Education:

1877 BA (McGill University)

Positions:

1880-1887 Organist, American Presbyterian Church, Montreal
1892-1904 University Librarian, McGill University
1904-19 McGill University Library School (summer course sessions)

Publications:

Gould, Charles H. (1898). Description of important libraries in Montreal, with marks upon departmental libraries. Transactions and proceedings of the Second International Library Conference held in London July 13-16, 1897. London: Morrison & Gibbs: 151-15.

Gould, Charles H. (1902). “Traveling libraries.” McGill University.” Public Libraries: a Monthly Review of Library Matters and Methods 7: 265.

Gould, Charles H. (1904). “Library matters in Montreal.” Public Libraries: a Monthly Review of Library Matters and Methods 9: 230-232.

Gould, Charles H. (1906). “McGill University Library School.” Canadian Municipal Journal 2: 251-252.

Gould, Charles H. (1908). “The Cutter Expansive Classification.” Proceedings of the Ontario Library Association Annual Meeting: 17-20.

Gould, Charles H. (1908). “Regional libraries.” Library Journal 33: 218-219.

Gould, Charles H. (1909). “Co-ordination, or method in co-operation: address of the President, American Library Association, Bretton Woods Conference, 1909.” Library Journal 34, 8: 335-340.

Associations/Committees:

1908-1909 President, American Library Association
1912-1913 President, Bibliographical Society of America

Accomplishments and Honours:

Charles Gould made a landmark contribution to Canadian librarianship by introducing courses for library education at McGill in 1904. During his tenure as University Librarian collections were catalogued, staff augmented, space increased, and McGill became this country’s largest academic resource by the end of WW I. While he was President of ALA, its headquarters moved to Chicago and a chief executive position was created. He was highly regarded, not only in Canada, but in the United States and United Kingdom for his knowledge and dedication to the profession.

Comments:

“Gould was a rather quiet man of slow speech, a very loyal Canadian, wedded to the British Empire and its traditions, but nonetheless a loyal friend and colleague.” – William Warner Bishop, University Librarian, University of Michigan (1915-41), in Library Quarterly, 1949.
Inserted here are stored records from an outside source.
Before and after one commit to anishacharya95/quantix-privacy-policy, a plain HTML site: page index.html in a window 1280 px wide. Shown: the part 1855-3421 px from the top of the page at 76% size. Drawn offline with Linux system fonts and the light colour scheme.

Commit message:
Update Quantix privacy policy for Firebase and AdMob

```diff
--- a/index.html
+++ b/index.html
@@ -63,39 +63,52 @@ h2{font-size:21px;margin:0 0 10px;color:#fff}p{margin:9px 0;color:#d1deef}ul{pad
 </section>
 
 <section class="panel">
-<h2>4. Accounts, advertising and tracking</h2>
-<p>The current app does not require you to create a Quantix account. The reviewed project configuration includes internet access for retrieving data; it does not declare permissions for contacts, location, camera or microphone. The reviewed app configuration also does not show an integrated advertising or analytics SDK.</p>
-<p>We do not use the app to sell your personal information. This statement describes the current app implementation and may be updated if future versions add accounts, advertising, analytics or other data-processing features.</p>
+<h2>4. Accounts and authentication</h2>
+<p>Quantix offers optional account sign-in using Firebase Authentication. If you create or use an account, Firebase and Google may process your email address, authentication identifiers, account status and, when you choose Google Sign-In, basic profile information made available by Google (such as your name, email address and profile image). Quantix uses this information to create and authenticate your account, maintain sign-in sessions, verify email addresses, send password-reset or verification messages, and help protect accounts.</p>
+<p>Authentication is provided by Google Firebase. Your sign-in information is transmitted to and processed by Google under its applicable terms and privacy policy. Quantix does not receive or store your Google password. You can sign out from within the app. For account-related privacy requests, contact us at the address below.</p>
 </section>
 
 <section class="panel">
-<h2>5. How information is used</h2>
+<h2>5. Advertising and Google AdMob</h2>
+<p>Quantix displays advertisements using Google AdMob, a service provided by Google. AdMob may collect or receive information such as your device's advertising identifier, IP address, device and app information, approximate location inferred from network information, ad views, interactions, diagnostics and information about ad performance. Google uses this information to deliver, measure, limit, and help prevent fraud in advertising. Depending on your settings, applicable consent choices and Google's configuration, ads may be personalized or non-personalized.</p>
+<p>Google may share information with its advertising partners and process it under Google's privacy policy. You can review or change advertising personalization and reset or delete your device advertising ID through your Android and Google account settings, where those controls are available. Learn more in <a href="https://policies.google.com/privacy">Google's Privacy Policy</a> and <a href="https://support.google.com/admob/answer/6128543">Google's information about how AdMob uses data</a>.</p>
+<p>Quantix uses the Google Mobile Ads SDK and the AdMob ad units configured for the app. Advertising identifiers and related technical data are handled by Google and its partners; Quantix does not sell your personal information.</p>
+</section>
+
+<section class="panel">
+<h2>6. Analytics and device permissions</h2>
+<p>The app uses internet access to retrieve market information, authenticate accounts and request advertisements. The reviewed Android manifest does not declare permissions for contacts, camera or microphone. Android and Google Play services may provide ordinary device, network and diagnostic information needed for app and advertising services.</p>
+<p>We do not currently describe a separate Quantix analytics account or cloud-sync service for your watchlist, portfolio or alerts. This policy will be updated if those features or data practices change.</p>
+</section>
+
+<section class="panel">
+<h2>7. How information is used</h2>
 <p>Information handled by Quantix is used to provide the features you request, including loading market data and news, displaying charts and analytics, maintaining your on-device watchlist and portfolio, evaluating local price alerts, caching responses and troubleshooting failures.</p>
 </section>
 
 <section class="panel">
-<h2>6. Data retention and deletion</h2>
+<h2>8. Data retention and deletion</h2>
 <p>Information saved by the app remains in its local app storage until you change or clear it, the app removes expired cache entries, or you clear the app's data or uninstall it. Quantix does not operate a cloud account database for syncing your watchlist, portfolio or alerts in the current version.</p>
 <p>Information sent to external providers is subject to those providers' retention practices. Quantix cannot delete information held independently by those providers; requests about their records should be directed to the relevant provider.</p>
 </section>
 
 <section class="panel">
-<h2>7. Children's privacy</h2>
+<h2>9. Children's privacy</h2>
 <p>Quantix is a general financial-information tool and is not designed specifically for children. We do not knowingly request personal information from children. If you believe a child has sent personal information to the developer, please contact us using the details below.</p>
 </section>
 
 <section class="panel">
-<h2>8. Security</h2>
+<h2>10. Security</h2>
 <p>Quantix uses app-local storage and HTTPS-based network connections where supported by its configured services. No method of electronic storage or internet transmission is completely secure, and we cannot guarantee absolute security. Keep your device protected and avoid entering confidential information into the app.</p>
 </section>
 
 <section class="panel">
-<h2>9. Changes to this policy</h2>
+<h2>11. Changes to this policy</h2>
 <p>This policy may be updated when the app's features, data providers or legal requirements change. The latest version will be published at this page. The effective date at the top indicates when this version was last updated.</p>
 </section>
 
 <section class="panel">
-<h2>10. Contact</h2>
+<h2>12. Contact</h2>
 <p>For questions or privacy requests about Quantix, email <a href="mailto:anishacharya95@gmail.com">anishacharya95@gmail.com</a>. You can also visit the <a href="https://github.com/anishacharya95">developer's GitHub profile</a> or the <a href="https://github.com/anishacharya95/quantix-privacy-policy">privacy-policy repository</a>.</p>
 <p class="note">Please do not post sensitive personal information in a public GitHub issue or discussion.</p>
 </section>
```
Sources:

Makela, Ritva (1974). McGill University Library during the tenure of Charles H, Gould as University Librarian, 1893-1919. Montreal: GSLS, McGill University.
Hanson, Elizabeth (2006). “Charles Gould, the 1900 ALA Conference and the Canadian Library Association.” Feliciter 52, 3: 114-117.
Hanson, Elizabeth (2007). “The 1900 ALA Conference: Charles Gould’s vision.” Feliciter 53, 3, 160-163.
McNally, Peter F. “Gould, Charles Henry.” In: Dictionary of Canadian Biography, vol. 14. Accessed Nov. 5, 2015.

history/biographies/gould_c.txt · Last modified: 2017/03/02 20:32 by tbodak